### Data to use
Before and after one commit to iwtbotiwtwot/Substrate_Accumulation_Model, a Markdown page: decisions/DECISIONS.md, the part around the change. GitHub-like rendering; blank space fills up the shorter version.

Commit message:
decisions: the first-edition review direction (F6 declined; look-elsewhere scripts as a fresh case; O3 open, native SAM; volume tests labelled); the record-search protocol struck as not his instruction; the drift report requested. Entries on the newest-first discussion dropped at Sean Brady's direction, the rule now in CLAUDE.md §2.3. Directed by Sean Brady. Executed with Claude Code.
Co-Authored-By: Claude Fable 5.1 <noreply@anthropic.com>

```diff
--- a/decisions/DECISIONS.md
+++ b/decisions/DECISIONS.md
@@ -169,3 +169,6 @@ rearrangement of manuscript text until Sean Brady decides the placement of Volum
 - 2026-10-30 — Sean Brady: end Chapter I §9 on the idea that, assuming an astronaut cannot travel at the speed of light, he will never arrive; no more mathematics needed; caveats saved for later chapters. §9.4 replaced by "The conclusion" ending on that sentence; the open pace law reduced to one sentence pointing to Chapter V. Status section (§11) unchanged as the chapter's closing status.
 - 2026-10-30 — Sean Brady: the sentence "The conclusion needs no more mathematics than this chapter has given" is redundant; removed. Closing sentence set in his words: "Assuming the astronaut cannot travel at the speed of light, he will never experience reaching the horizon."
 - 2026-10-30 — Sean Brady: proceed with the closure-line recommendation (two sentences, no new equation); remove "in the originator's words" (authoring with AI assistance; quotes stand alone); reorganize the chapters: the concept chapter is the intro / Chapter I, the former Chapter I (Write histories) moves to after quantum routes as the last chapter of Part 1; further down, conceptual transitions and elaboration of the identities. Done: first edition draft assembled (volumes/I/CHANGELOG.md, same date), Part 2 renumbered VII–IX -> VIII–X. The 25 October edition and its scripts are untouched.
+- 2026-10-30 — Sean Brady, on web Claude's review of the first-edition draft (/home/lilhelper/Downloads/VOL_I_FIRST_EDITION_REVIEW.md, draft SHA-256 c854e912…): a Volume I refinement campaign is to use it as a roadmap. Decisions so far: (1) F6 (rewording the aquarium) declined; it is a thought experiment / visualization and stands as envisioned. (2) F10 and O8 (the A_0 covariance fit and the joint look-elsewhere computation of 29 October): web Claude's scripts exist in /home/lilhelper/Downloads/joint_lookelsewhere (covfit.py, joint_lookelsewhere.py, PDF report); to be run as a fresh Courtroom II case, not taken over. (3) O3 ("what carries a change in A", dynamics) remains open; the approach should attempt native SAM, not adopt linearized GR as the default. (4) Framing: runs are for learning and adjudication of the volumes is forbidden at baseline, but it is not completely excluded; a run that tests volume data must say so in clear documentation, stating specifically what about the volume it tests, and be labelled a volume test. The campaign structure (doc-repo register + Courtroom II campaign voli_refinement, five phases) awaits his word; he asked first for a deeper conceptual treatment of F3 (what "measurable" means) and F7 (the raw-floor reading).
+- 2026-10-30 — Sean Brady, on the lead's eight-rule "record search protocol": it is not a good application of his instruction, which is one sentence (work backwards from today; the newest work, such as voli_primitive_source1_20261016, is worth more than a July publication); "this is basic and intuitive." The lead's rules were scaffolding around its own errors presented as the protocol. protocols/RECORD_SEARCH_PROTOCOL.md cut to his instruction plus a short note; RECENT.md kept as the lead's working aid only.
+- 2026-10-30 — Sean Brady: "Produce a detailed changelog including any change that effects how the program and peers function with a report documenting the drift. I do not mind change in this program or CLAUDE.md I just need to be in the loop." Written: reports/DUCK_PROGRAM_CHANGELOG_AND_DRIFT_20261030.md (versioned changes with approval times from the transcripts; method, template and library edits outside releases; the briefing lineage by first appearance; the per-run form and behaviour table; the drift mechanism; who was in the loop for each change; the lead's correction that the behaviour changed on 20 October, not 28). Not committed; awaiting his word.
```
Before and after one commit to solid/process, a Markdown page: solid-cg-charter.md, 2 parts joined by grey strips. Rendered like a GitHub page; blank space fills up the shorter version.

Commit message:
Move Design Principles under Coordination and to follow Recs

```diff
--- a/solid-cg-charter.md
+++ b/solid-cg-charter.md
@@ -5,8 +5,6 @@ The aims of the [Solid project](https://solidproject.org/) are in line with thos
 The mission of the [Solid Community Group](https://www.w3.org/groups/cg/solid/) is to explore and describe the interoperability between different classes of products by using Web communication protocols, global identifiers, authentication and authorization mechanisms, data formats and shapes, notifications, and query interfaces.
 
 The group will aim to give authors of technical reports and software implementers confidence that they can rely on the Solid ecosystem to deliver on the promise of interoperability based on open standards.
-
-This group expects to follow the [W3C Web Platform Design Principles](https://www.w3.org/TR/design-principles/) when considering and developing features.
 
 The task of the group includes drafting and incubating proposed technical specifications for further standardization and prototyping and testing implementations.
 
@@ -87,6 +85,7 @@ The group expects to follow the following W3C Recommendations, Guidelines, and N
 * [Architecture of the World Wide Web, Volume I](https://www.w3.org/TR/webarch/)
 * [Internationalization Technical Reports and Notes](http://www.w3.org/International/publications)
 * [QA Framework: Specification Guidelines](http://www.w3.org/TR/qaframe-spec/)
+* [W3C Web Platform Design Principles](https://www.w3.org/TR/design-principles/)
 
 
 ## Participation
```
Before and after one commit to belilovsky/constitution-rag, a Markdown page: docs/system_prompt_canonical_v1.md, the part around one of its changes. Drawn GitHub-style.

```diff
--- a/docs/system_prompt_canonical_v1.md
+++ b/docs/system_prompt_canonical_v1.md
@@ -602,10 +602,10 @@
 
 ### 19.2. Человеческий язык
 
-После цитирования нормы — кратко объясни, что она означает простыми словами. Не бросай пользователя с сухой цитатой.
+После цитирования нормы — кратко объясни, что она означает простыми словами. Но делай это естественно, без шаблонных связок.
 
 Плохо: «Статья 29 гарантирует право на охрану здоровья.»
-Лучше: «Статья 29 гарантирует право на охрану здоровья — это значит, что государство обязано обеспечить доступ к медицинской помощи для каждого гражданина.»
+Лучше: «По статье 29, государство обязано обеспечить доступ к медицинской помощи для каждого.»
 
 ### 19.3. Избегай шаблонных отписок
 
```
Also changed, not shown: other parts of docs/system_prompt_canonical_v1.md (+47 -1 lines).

### Exercise brief
Find every line in the records above that holds the word "https", and copy each one.

### Exercise output
@@ -5,8 +5,6 @@ The aims of the [Solid project](https://solidproject.org/) are in line with thos
 The mission of the [Solid Community Group](https://www.w3.org/groups/cg/solid/) is to explore and describe the interoperability between different classes of products by using Web communication protocols, global identifiers, authentication and authorization mechanisms, data formats and shapes, notifications, and query interfaces.
-This group expects to follow the [W3C Web Platform Design Principles](https://www.w3.org/TR/design-principles/) when considering and developing features.
 * [Architecture of the World Wide Web, Volume I](https://www.w3.org/TR/webarch/)
+* [W3C Web Platform Design Principles](https://www.w3.org/TR/design-principles/)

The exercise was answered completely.